ST. PETERSBURG — Shen Yun is exotic, and lavishly promoted, so perhaps it was not surprising that a good-sized crowd turned out for its show Friday night. Mahaffey Theater was close to full for what was billed as an evening of Chinese classical dance, but I wonder how many in attendance were prepared for the Act 1 scene in which a quartet of billyclub-wielding police in black (with red hammer-and-sickle figures on their jackets) attacked a photo-taking tourist father and daughter and threw them in jail.
There was, in fact, plenty of dance in Friday's performance, the first of four this weekend by the New York-based organization founded by followers of Falun Gong, or Falun Dafa, a quasi-religious practice of meditation and breathing exercises that was banned in China in 1999. However, amid the colorfully costumed numbers ostensibly covering 5,000 years of Chinese culture, the politics kept cropping up.
"The injustice we just saw has been taking place in China for more than a decade," the male MC said after "An Unexpected Encounter," the first-act scene in which dad and daughter were beaten. Later, when Falun Dong demonstrators in Tiananmen Square were assaulted by police, a kind of divine intervention was depicted in graphics on the large video screen that served as a backdrop to the stage, with a cityscape of modern China collapsing into a fiery pit.

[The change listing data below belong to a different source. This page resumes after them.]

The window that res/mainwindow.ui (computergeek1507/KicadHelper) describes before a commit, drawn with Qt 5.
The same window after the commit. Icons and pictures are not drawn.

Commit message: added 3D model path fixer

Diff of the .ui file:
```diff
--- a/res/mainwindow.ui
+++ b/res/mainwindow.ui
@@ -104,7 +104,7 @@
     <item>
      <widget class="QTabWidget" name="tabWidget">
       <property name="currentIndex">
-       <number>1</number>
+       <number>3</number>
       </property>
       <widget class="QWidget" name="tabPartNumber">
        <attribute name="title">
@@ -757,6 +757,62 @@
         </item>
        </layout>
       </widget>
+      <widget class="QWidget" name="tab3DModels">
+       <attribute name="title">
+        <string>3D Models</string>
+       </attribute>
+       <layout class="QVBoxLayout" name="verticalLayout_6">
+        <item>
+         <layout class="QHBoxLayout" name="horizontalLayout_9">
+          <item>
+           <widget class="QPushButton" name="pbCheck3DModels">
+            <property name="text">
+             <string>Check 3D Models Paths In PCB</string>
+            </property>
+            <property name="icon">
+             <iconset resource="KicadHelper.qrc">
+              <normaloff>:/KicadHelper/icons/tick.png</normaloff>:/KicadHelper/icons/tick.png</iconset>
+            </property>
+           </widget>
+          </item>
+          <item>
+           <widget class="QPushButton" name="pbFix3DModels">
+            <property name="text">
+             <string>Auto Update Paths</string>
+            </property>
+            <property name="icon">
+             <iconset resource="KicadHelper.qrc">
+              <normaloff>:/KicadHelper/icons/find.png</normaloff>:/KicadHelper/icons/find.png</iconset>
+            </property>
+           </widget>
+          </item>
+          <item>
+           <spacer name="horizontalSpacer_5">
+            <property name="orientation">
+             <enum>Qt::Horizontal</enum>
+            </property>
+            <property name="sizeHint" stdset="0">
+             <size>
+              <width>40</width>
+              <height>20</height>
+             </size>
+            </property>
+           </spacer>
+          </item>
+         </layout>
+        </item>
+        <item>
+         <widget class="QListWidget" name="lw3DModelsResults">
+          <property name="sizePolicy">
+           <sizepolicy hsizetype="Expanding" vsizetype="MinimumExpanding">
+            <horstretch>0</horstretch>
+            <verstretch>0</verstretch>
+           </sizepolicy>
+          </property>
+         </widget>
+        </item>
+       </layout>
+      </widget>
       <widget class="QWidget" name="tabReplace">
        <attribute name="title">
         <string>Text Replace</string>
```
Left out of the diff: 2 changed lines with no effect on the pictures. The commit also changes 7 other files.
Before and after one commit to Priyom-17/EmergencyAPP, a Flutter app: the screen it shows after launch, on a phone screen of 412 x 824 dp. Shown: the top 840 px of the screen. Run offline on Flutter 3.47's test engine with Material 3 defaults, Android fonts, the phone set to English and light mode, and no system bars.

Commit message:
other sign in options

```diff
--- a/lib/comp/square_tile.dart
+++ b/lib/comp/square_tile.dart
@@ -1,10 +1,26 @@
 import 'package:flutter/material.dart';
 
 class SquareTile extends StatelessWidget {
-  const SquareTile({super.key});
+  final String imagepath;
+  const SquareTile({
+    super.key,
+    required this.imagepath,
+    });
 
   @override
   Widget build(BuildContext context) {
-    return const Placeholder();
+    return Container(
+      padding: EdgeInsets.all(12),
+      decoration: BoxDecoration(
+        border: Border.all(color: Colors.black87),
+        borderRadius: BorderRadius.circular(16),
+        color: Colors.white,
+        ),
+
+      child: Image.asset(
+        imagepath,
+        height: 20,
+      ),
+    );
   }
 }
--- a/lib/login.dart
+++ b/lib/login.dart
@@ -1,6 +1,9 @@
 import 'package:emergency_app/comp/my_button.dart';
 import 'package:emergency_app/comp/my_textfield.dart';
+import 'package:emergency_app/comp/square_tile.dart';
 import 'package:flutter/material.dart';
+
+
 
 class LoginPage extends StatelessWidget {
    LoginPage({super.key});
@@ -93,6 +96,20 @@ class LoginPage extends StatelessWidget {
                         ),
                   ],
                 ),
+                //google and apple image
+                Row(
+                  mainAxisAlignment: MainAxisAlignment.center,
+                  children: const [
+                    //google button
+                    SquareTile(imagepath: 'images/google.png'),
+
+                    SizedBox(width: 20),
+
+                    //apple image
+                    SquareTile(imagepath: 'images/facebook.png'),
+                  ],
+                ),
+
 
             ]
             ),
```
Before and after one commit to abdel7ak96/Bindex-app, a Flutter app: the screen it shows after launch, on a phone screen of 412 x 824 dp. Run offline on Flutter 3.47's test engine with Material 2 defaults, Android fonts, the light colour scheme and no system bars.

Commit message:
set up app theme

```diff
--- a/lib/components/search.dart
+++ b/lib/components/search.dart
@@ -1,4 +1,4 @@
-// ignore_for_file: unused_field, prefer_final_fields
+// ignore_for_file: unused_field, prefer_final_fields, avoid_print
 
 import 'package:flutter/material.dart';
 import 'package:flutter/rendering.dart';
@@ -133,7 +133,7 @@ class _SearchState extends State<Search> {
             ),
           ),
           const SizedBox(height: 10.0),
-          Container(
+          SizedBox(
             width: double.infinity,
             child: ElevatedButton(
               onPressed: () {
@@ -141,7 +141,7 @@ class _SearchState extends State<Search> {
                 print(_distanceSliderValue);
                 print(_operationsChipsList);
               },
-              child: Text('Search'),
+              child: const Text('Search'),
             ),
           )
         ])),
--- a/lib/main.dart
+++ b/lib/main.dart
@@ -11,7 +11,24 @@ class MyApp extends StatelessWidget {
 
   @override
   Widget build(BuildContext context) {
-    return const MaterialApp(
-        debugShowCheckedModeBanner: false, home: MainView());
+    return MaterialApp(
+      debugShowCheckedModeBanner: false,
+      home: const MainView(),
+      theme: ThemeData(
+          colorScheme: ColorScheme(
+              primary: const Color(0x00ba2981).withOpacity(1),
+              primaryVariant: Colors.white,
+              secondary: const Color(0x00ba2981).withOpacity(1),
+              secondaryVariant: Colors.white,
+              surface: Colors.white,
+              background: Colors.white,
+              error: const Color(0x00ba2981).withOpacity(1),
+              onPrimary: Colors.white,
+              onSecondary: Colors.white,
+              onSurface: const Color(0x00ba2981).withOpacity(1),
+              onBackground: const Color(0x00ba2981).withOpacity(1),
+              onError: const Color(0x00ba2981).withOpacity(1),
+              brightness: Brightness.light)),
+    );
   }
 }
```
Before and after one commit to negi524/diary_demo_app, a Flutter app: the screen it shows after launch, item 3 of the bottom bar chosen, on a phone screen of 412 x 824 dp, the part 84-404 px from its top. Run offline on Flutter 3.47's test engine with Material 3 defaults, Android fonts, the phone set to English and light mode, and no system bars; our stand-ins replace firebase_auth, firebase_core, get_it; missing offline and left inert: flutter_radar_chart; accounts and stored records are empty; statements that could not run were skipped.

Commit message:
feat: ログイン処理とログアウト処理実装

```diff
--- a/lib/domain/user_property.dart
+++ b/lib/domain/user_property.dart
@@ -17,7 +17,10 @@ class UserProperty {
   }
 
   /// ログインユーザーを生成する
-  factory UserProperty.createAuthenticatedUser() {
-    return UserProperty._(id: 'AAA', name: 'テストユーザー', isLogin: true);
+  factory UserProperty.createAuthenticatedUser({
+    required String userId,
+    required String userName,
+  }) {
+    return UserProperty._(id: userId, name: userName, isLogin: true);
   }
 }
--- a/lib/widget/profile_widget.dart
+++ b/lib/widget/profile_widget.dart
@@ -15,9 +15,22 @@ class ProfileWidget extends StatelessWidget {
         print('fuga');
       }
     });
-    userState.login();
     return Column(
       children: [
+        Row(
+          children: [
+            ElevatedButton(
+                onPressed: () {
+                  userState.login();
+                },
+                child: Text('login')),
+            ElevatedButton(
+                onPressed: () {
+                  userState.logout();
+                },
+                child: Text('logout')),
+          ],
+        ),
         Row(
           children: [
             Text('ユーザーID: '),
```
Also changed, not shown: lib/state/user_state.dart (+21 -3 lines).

Needless to say, Shen Yun's China is a fantasy land of rice paddies and pagodas and not the China of Nike and Apple factories, and Friday's performance — more like a pageant, really — was for the most part made up of a series of sentimental vignettes. They ranged from fighting Shaolin monks to Mongolian bowl dancing, a Tang Dynasty battle with flashy spins and flips to a joyful harvest folk dance.
All this was supported by an orchestra of 40 or 45 players, including a few traditional Chinese instruments but mainly reliant on syrupy strings. Much of the dancing was well done, and many of the costumes were lovely, such as the twirling red, sequined handkerchiefs in an ode to early spring. But overall, the show was a hokey throwback to the ethnic dance spectacles that used to be inserted between the comedians and the pop groups on the old Ed Sullivan TV variety show — except, that is, whenever the black-clad police made an appearance to pummel Falun Gong meditators.
There have been Shen Yun shows where audience members walked out in protest of the heavyhanded politics, but Friday's audience seemed to take it all in without much reaction beyond mild applause between numbers.
Shen Yun tours constantly, but its political agenda is not clearly stated in the advertising, which is built around a weird selection of celebrity (and noncelebrity) endorsements, from Cate Blanchett to a CNN producer. Surely ticket buyers — and the top ticket is $200 — deserve to know what they're getting into.
John Fleming can be reached at firstname.lastname@example.org or (727) 893-8716.